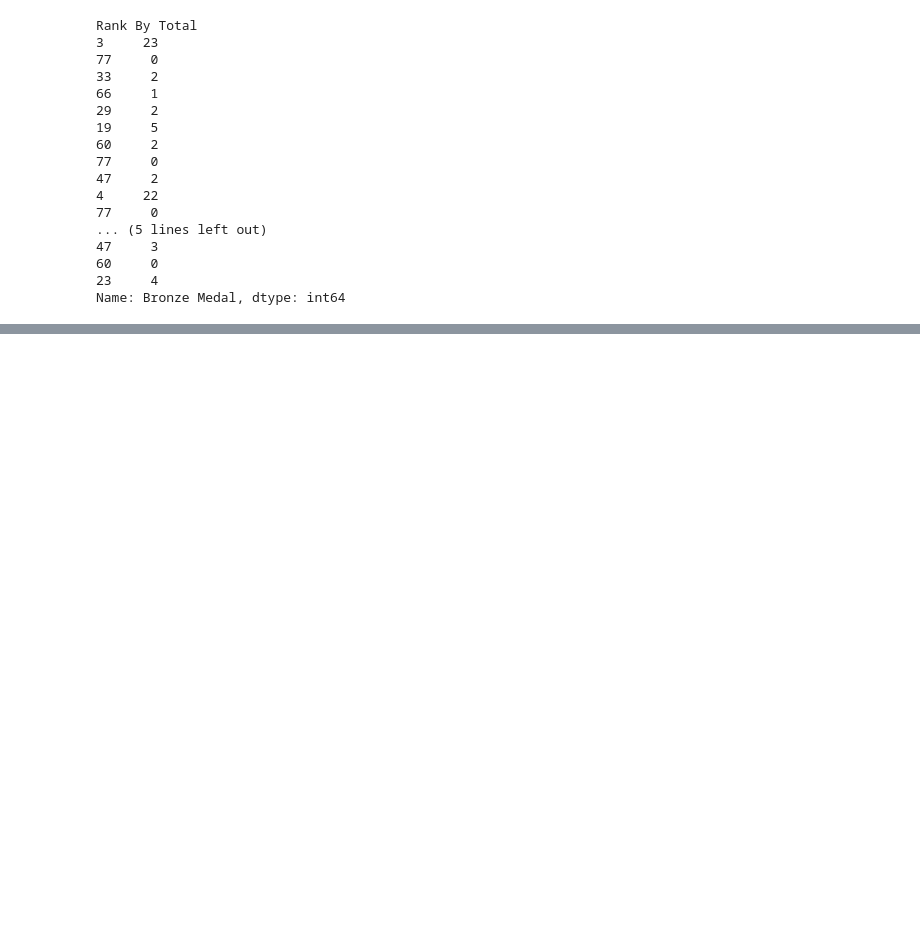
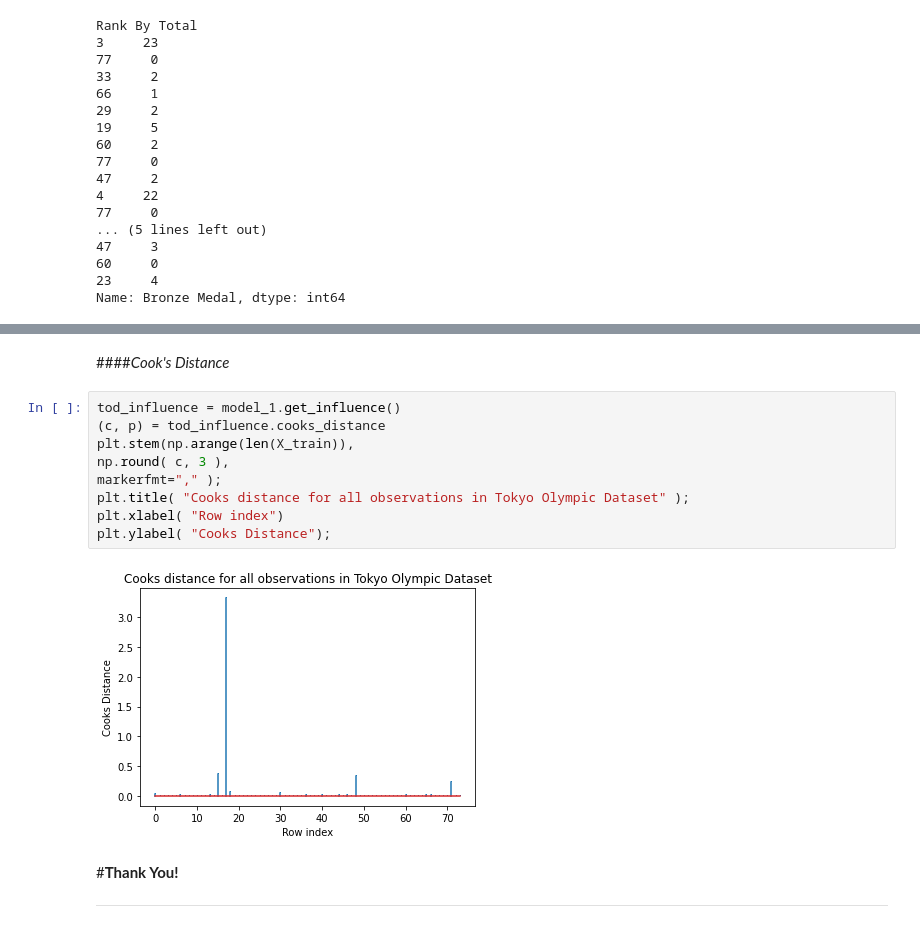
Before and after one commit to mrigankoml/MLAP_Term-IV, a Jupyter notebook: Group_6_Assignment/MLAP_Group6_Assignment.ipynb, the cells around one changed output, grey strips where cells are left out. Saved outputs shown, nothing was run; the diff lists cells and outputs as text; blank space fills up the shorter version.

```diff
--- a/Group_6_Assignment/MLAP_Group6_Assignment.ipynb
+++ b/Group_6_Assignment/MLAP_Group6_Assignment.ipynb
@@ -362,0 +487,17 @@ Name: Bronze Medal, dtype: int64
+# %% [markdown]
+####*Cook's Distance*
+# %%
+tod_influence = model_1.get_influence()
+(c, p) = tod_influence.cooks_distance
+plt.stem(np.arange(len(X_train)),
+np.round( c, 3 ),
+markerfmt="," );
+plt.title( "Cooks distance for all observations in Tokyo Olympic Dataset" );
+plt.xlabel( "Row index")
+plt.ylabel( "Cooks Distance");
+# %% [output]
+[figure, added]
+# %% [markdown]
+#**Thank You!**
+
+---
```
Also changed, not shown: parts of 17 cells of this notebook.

...

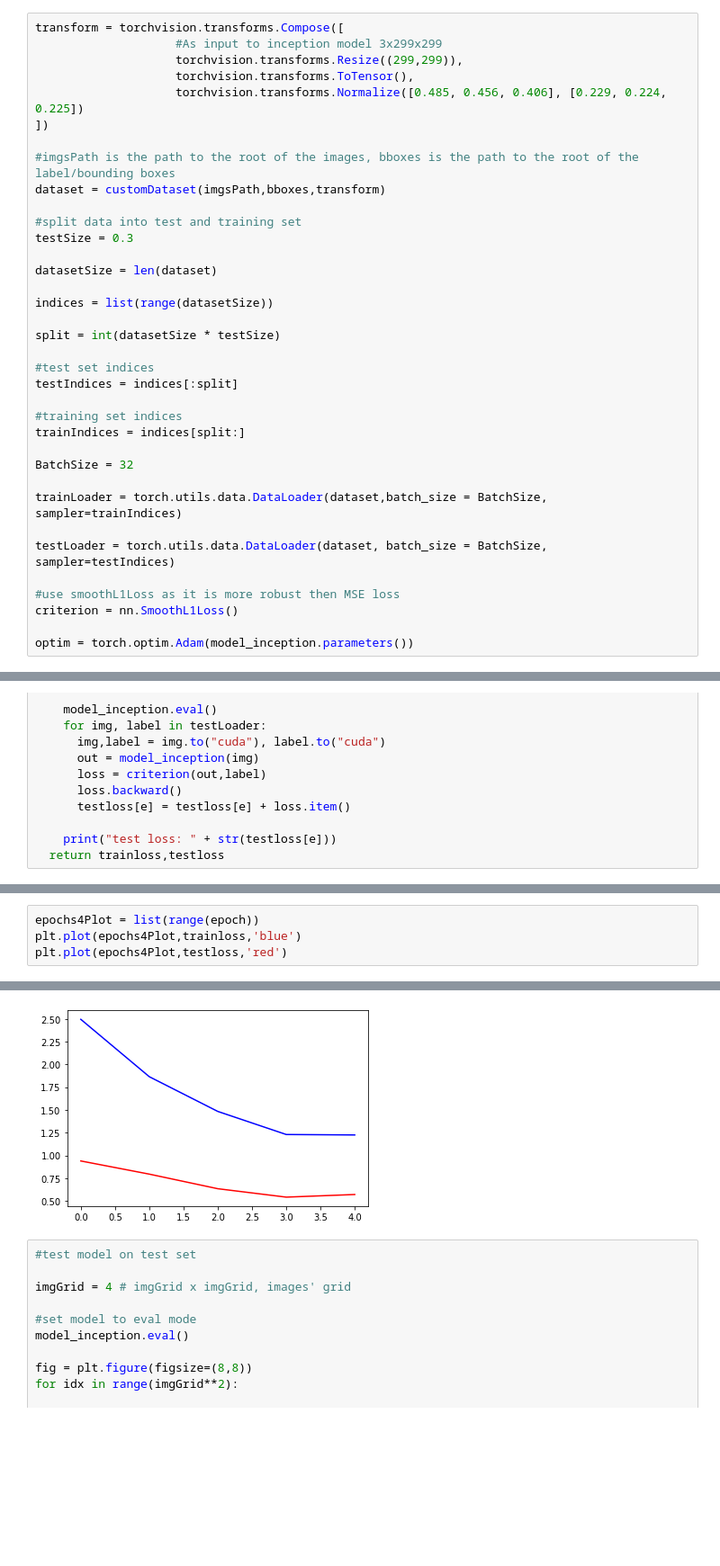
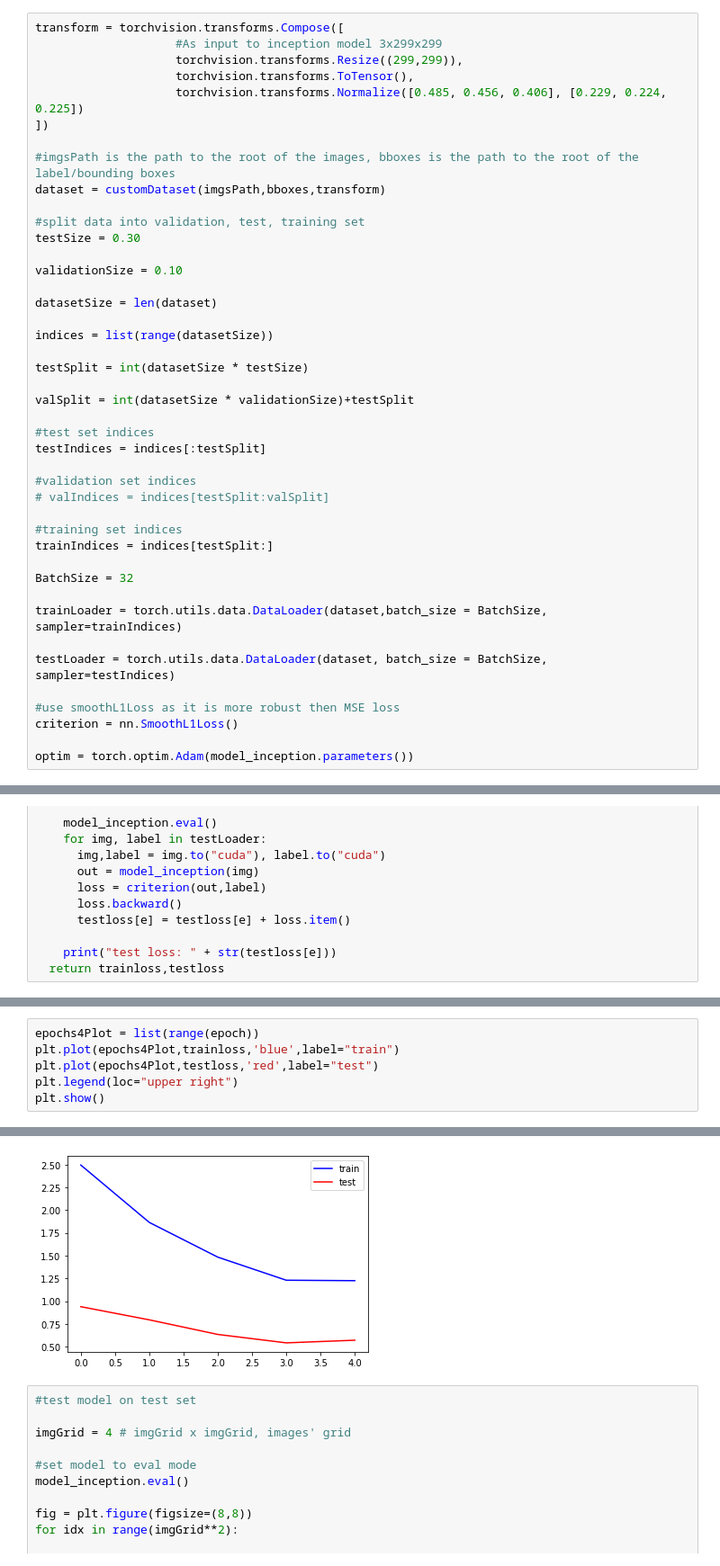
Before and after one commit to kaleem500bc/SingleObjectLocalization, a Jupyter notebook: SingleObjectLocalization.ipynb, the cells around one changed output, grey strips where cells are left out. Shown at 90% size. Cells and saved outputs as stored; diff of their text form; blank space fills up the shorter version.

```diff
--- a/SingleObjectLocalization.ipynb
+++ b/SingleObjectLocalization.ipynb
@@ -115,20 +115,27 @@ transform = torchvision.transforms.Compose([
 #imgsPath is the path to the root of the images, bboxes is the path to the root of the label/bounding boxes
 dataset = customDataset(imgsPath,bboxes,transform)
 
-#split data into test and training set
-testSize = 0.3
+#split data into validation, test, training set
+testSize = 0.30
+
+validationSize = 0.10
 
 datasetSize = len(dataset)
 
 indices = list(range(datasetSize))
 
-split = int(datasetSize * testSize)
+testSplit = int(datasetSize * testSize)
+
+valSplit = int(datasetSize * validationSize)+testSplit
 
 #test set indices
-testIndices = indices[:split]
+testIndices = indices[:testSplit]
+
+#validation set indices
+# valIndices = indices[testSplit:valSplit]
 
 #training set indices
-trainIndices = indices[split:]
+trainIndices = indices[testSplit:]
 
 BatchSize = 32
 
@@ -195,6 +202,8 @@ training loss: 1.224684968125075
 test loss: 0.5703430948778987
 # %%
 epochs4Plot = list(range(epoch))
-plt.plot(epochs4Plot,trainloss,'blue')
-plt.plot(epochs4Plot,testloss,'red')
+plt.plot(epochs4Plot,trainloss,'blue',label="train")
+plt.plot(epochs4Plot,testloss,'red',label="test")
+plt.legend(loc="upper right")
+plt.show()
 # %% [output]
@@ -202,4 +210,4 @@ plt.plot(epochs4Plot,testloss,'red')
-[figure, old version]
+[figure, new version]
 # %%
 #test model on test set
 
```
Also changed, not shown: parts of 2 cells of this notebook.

> **YOUR TASK**
Copy every line of the material above in which the word "validationSize" appears.

> **ANSWER SPACE**
+validationSize = 0.10
+valSplit = int(datasetSize * validationSize)+testSplit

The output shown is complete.